I didn’t always have this habit of drawer-stuffing. People use the word procrastinate, but that’s not it. I’m not lazy and I’m not unorganized, nor am I unmotivated. Rather than a matter of not caring, I chalk it up to a matter of worry. There have been enough bad phone calls and terrible conversations in my life that it might be wise to let it ring.
In four weekends, something is happening.
Something that cannot be shoved into a drawer (or, if it can, I suspect it will hurt a great deal upon taking out).
“The Superior 50 Mile Trail Race is a point-to-point (100% trail) ultramarathon which traverses the Sawtooth Mountain Range on the Superior Hiking Trail in the far reaches northern Minnesota. The course parallels Lake Superior, the greatest freshwater lake in the world, climbs to near 2000′ peaks (25,000 ft net elevation change) with breathtaking vistas of the lake and inland forests and crosses countless whitewater rivers and serene streams while meandering through mystic Boreal forests. The Superior 50 Mile is put on by ultrarunners for ultrarunners.”
I’ve never run that far. I’ve never run that hard.
One doesn’t think of “mountain ranges” when one contemplates Minnesotan geography. We Minnesotans like to gloat about working our river bluffs, true, but I’ve also run a tiny bit in Colorado, Utah, Montana, and my knees are knocking. This race not only requires a 50-mile race qualifier, but it’s also a lottery registration.
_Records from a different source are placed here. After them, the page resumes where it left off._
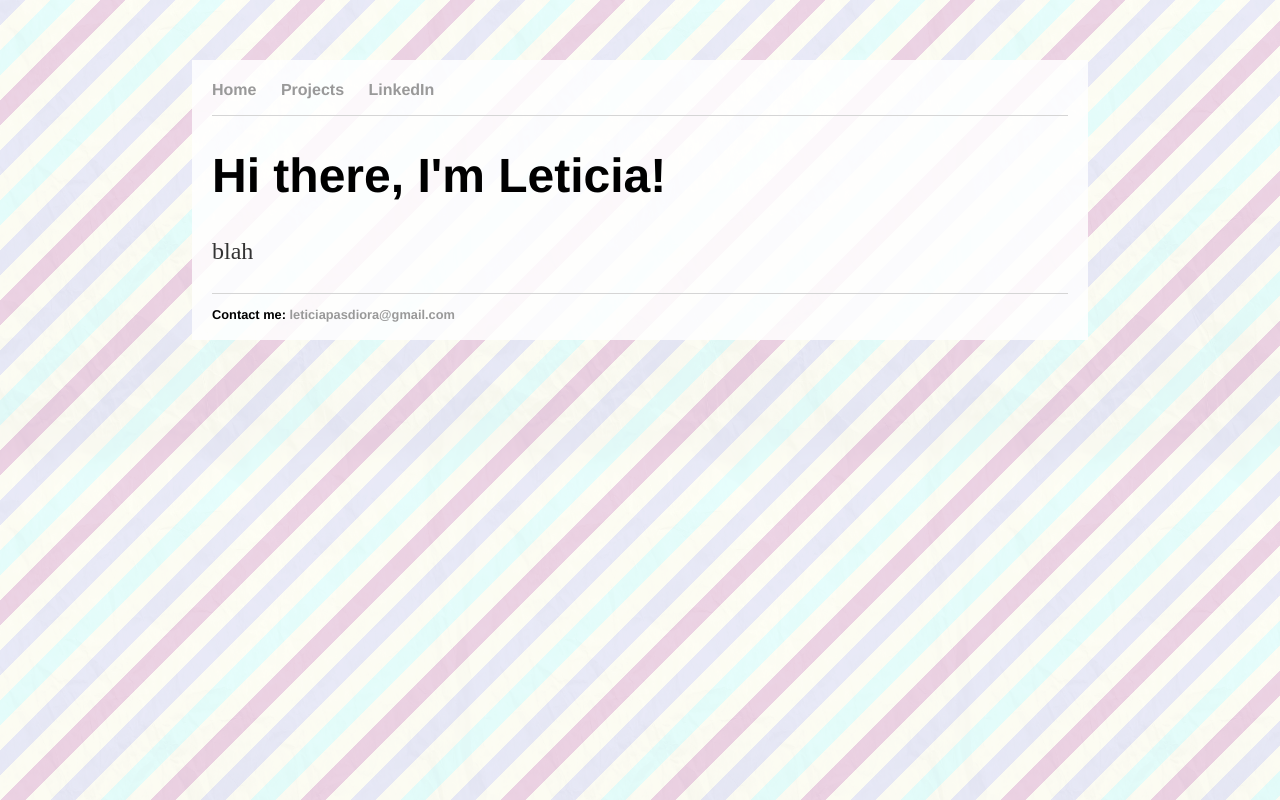
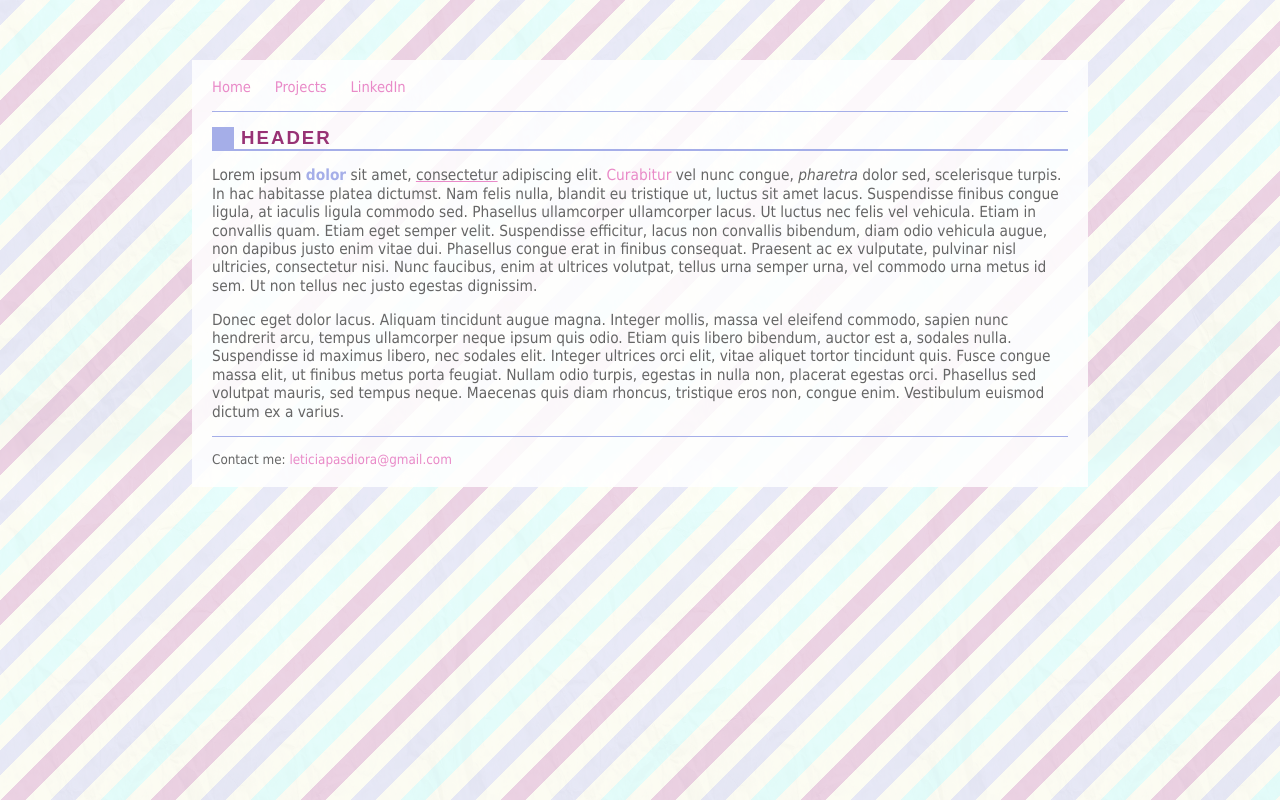
Before and after one commit to leticiap/leticiap.github.io, a plain HTML site: page index.html in a window 1280 px wide. Drawn offline with Linux system fonts and the light colour scheme.

Commit message:
changed style

```diff
--- a/index.html
+++ b/index.html
@@ -14,8 +14,9 @@
 	        		<li><a href="https://www.linkedin.com/in/leticiapasdiora/">LinkedIn</a></li>
 	    		</ul>
 			</nav>
-	        		<h1>Hi there, I'm Leticia!</h1>
-					<p>blah</a></p>
+	        		<h1>Header</h1>
+					<p>Lorem ipsum <b>dolor</b> sit amet, <u>consectetur</u> adipiscing elit. <a href = "localhost">Curabitur</a> vel nunc congue, <i>pharetra</i> dolor sed, scelerisque turpis. In hac habitasse platea dictumst. Nam felis nulla, blandit eu tristique ut, luctus sit amet lacus. Suspendisse finibus congue ligula, at iaculis ligula commodo sed. Phasellus ullamcorper ullamcorper lacus. Ut luctus nec felis vel vehicula. Etiam in convallis quam. Etiam eget semper velit. Suspendisse efficitur, lacus non convallis bibendum, diam odio vehicula augue, non dapibus justo enim vitae dui. Phasellus congue erat in finibus consequat. Praesent ac ex vulputate, pulvinar nisl ultricies, consectetur nisi. Nunc faucibus, enim at ultrices volutpat, tellus urna semper urna, vel commodo urna metus id sem. Ut non tellus nec justo egestas dignissim. </p>
+					<p>Donec eget dolor lacus. Aliquam tincidunt augue magna. Integer mollis, massa vel eleifend commodo, sapien nunc hendrerit arcu, tempus ullamcorper neque ipsum quis odio. Etiam quis libero bibendum, auctor est a, sodales nulla. Suspendisse id maximus libero, nec sodales elit. Integer ultrices orci elit, vitae aliquet tortor tincidunt quis. Fusce congue massa elit, ut finibus metus porta feugiat. Nullam odio turpis, egestas in nulla non, placerat egestas orci. Phasellus sed volutpat mauris, sed tempus neque. Maecenas quis diam rhoncus, tristique eros non, congue enim. Vestibulum euismod dictum ex a varius. </p>
 			<footer>
 	    		<ul>
 	        		<li>Contact me: <a href="mailto:leticiapasdiora@gmail.com">leticiapasdiora@gmail.com</a></li>
--- a/main.css
+++ b/main.css
@@ -3,40 +3,68 @@ body {
     width: 70%;
     background-image: url("background.png");
     background-repeat: repeat;
-    background-color: black;
+    background-color: white;
 }
 nav ul, footer ul {
-    font-family:'Helvetica', 'Arial', 'Sans-Serif';
+    font-family:'Tahoma', 'Helvetica', 'Arial', 'Sans-Serif';
+    font-size: 10pt;
     padding: 0px;
     list-style: none;
-    font-weight: bold;
 }
-nav ul li, footer ul li {
+nav ul li {
     display: inline;
     margin-right: 20px;
+    font-size: 11pt;
+}
+footer ul li {
+    display: inline;
+    margin-right: 20px;
+    font-size: 10pt;
 }
 a {
     text-decoration: none;
-    color: #999;
+    color: #e98ac8;
 }
 a:hover {
     text-decoration: underline;
+    color: #eeb6db;
+    text-decoration-color: #a2f8ee;
 }
+b {
+  color: #a5aee8;
+}
+u {
+  text-decoration-color: #e98ac8;
+}
+
 h1 {
-    font-size: 3em;
-    font-family:'Helvetica', 'Arial', 'Sans-Serif';
+	font: 14pt arial;
+	font-weight: bold;
+	letter-spacing: 2px;
+	text-transform: uppercase;
+	padding-left: 7px;
+	border-bottom: 2px solid #a5aee8;
+  border-left: 22px solid #a5aee8;
+	color: #983375;
+	margin-top: 15px;
+}
+body {
+  line-height: 1.2em;
+  font-family:'Tahoma', 'Helvetica', 'Arial', 'Sans-Serif';
+  font-size: 11.5pt;
+  color: #666;
 }
 p {
-    font-size: 1.5em;
-    line-height: 1.4em;
-    color: #333;
+    line-height: 1.2em;
+    font-family:'Tahoma', 'Helvetica', 'Arial', 'Sans-Serif';
+    font-size: 11.5pt;
+    color: #666;
 }
 nav{
-      border-bottom: 1px solid #d5d5d5;
+      border-bottom: 1px solid #a5aee8;
 }
 footer {
-    border-top: 1px solid #d5d5d5;
-    font-size: .8em;
+    border-top: 1px solid #a5aee8;
 }
 
 div{
```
I’m lucky to run it.
For me, this is less of a learning curve and more of a grab-the-bootstraps-and-yank situation. It’s time to do the extra hill repeat, to go the extra 10 miles.
I notice that when I don’t rotate my plants (tomatoes, beans, peppers), they start arching out to deliver their leaves to the sun. They are still growing, but not stronger. They are growing in the wrong direction and increasingly unbalanced. The advice I’m giving to myself this week (applying to my training plan as well as daily life): don’t grow lopsided in search of sunshine, plant yourself where you need to be.
Cover photo: my dog, Sioux. He used to whimper and vomit when I took him in the car. Eventually, he realized that car=trails, and he still whimpered but he also wanted to go. Finally, he started to stick his head out the window and now he loves the car (now I can take him more places, too). He’s a good teacher.